With the going rate of 1-bedroom apartments in NoHo at around $4000 today, it’s easy to see why there’s been difficulty sustaining some of the artistic venues in the area. The Bleecker Street and the Bouwerie Lane Theaters closed in 2010 and 2007, respectively and CBGB–a seminal establishment for the modern punk rock culture–shut its doors in 2006 after a lawsuit over outstanding rent. One institution that survived the rising property prices is the Gene Frankel Theatre, located at 24 Bond Street.
40 Bond Street
Founded in 1949 by actor Gene Frankel, the theater played a vital role in establishing the off-off-Broadway scene in New York. The 70-seat theater also served as a workshop and school. More than an artistic mission, the theater always had a greater community-oriented mentality. From its mission statement:

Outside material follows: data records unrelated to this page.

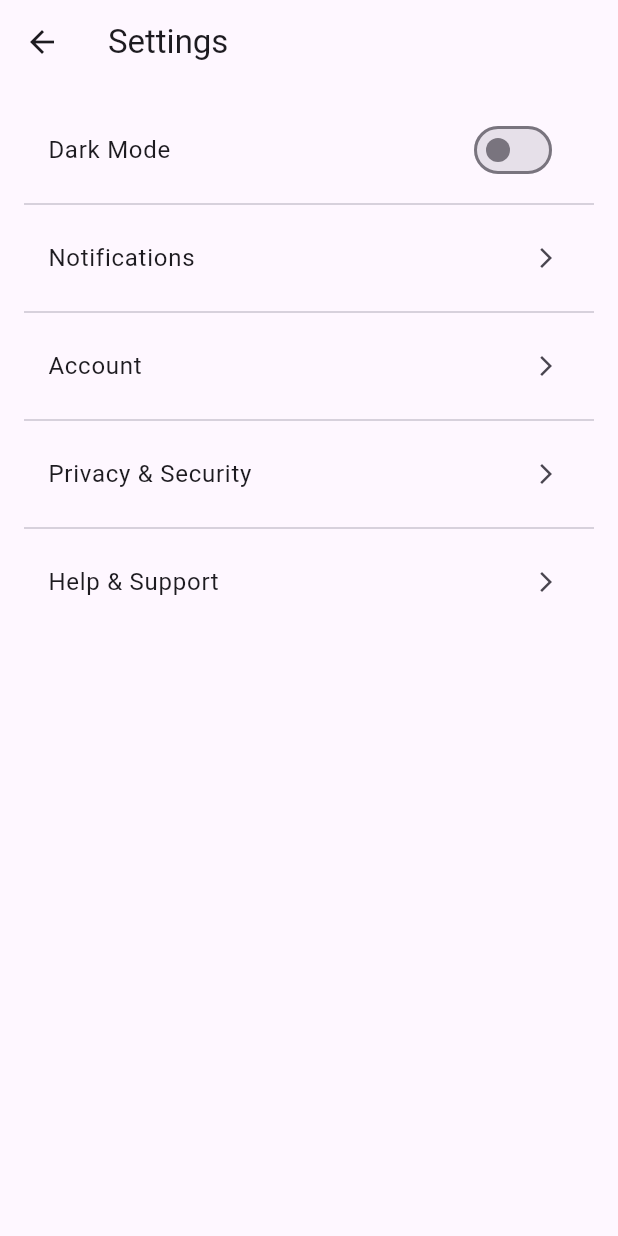
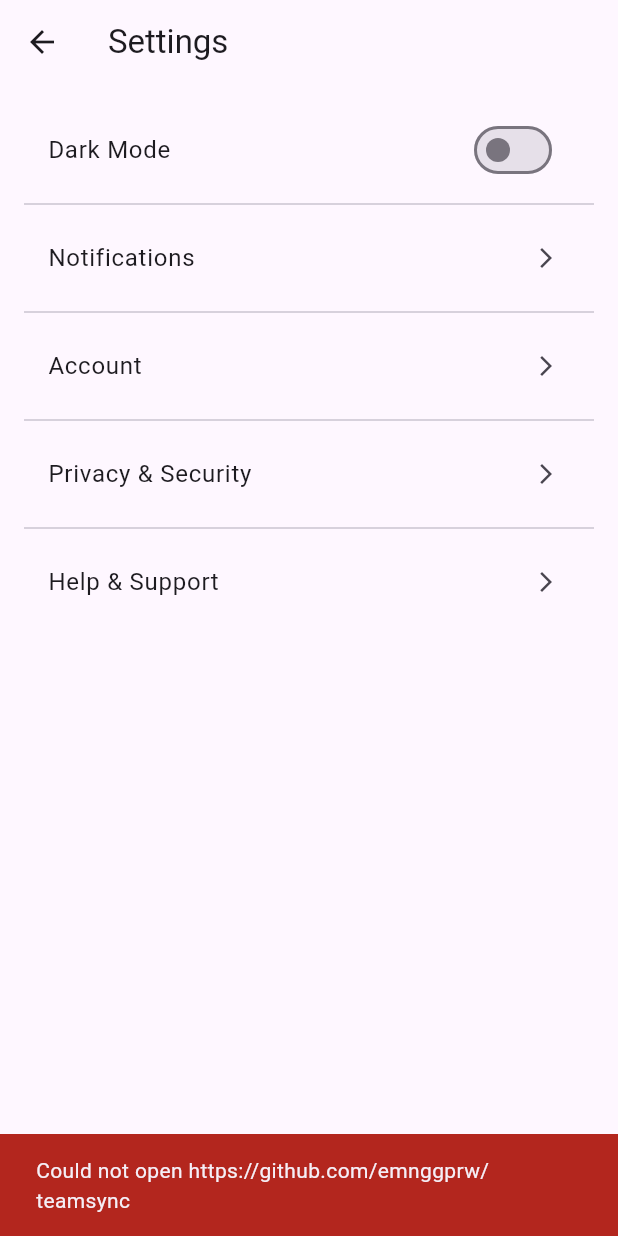
Before and after one commit to emnggprw/teamsync, a Flutter app: the SettingsScreen screen opened directly, after a tap on "Help & Support", on a phone screen of 412 x 824 dp. Run offline on Flutter 3.47's test engine with Material 3 defaults, Android fonts, the phone set to English and light mode, and no system bars; our stand-ins replace table_calendar.

Commit message:
Optimized settings screen

```diff
--- a/lib/screens/settings_screen.dart
+++ b/lib/screens/settings_screen.dart
@@ -3,83 +3,110 @@ import 'package:provider/provider.dart';
 import '../theme_provider.dart';
 import 'package:url_launcher/url_launcher.dart';
 
+class SettingsScreen extends StatelessWidget {
+  const SettingsScreen({super.key});
 
-class SettingsScreen extends StatelessWidget {
   @override
   Widget build(BuildContext context) {
-    final themeProvider = Provider.of<ThemeProvider>(context);
-
     return Scaffold(
       appBar: AppBar(
-        title: Text('Settings'),
+        title: const Text('Settings'),
       ),
       body: ListView(
         padding: const EdgeInsets.all(16.0),
         children: [
-          _buildSettingsOption(
+          _buildThemeOption(context),
+          const Divider(),
+          _buildNavigationOption(
             context,
-            title: 'Dark Mode',
-            trailing: Switch(
-              value: themeProvider.themeMode == ThemeMode.dark,
-              onChanged: (value) => themeProvider.toggleTheme(value),
-            ),
+            title: 'Notifications',
+            onTap: () => _navigateToNotifications(context),
           ),
           const Divider(),
-          _buildSettingsOption(
+          _buildNavigationOption(
             context,
-            title: 'Notifications',
-            trailing: Icon(Icons.arrow_forward_ios, size: 16),
-            onTap: () {
-              // Navigate to Notifications Settings
-            },
+            title: 'Account',
+            onTap: () => _navigateToAccount(context),
           ),
           const Divider(),
-          _buildSettingsOption(
+          _buildNavigationOption(
             context,
-            title: 'Account',
-            trailing: Icon(Icons.arrow_forward_ios, size: 16),
-            onTap: () {
-              // Navigate to Account Settings
-            },
+            title: 'Privacy & Security',
+            onTap: () => _navigateToPrivacy(context),
           ),
           const Divider(),
-          _buildSettingsOption(
-            context,
-            title: 'Privacy & Security',
-            trailing: Icon(Icons.arrow_forward_ios, size: 16),
-            onTap: () {
-              // Navigate to Privacy Settings
-            },
-          ),
-          const Divider(),
-          _buildSettingsOption(
+          _buildNavigationOption(
             context,
             title: 'Help & Support',
-            trailing: Icon(Icons.arrow_forward_ios, size: 16),
-            onTap: () async {
-              const url = 'https://github.com/emnggprw/teamsync';
-              if (await canLaunchUrl(Uri.parse(url))) {
-                await launchUrl(Uri.parse(url));
-              } else {
-                throw 'Could not launch $url';
-              }
-            },
+            onTap: () => _launchHelpUrl(context),
           ),
-
         ],
       ),
     );
   }
 
-  Widget _buildSettingsOption(BuildContext context, {
-    required String title,
-    Widget? trailing,
-    VoidCallback? onTap,
-  }) {
+  Widget _buildThemeOption(BuildContext context) {
+    return Consumer<ThemeProvider>(
+      builder: (context, themeProvider, child) {
+        return ListTile(
+          title: const Text('Dark Mode'),
+          trailing: Switch(
+            value: themeProvider.themeMode == ThemeMode.dark,
+            onChanged: themeProvider.toggleTheme,
+          ),
+        );
+      },
+    );
+  }
+
+  Widget _buildNavigationOption(
+      BuildContext context, {
+        required String title,
+        required VoidCallback onTap,
+      }) {
     return ListTile(
       title: Text(title),
-      trailing: trailing,
+      trailing: const Icon(Icons.arrow_forward_ios, size: 16),
       onTap: onTap,
     );
   }
+
+  void _navigateToNotifications(BuildContext context) {
+    // Navigate to Notifications Settings
+    // Navigator.pushNamed(context, '/notifications');
+  }
+
+  void _navigateToAccount(BuildContext context) {
+    // Navigate to Account Settings
+    // Navigator.pushNamed(context, '/account');
+  }
+
+  void _navigateToPrivacy(BuildContext context) {
+    // Navigate to Privacy Settings
+    // Navigator.pushNamed(context, '/privacy');
+  }
+
+  Future<void> _launchHelpUrl(BuildContext context) async {
+    const url = 'https://github.com/emnggprw/teamsync';
+    final uri = Uri.parse(url);
+
+    try {
+      if (await canLaunchUrl(uri)) {
+        await launchUrl(uri, mode: LaunchMode.externalApplication);
+      } else {
+        _showUrlError(context, url);
+      }
+    } catch (e) {
+      _showUrlError(context, url);
+    }
+  }
+
+  void _showUrlError(BuildContext context, String url) {
+    ScaffoldMessenger.of(context).showSnackBar(
+      SnackBar(
+        content: Text('Could not open $url'),
+        backgroundColor: Theme.of(context).colorScheme.error,
+      ),
+    );
+  }
 }
```
Also changed, not shown: pubspec.lock.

We are looking to give a home to artists that cultivate a theater that speaks not only of an idealistic socio-political change – but a personal change, the only truly manageable change that can lead to a new and better social, political, economic world. The work that has come from this venue for the last 63 years has had civil rights and progressive thinking at its core. Today this is more relevant and necessary than ever. We are looking to reach out to our community and invite its people in their whole to celebrate new thinking, new ideas and a deeply emotional positive change.
The theater hit an impasse when Gene Frankel died in 2005. The current director, Gail Thacker, took over the business and has been struggling to make ends meet. With business savvy and enthusiasm she was able to avoid bankruptcy.
According to Thacker, gentrification does not only bring drawbacks like exorbitant property prices. It also brings more foot traffic to Bond Street, which is now a block well frequented by shoppers and tourists.
NoHo hasn’t always been a refuge for wealthy New Yorkers, although Bond Street was initially laid out for the city’s richest who built mansions on the wide street in the early 1800s. By the 1880s and 1890s, manufacturing dominated and the Greek Revival architectural style was instituted as a nod to its illustrious past. 24 Bond Street, the building where the Gene Frankel Theater is located, was constructed in 1893.
With the decline of the textile and manufacturing industry in the 1960s and 1970s, much like in neighboring SoHo, artists moved in. Robert Mapplethorpe lived at 24 Bond Street, where the theater is now, and Chuck Close was his next-door neighbor. What happens after that is a well-told story in cities, often categorized under the rubric of “gentrification.”
NoHo was designated a historic district in 1999. At the time, the facade sculptures on the Gene Frankel Theater by Bruce Williams were deemed illegal, but after a public hearing the Landmarks Preservation Commission ruled in favor of keeping the art.
The front of the building with statues sculpted by the artist Bruce Williams.
Bond Street and Lafayette in NoHo (looking east, into Bond Street)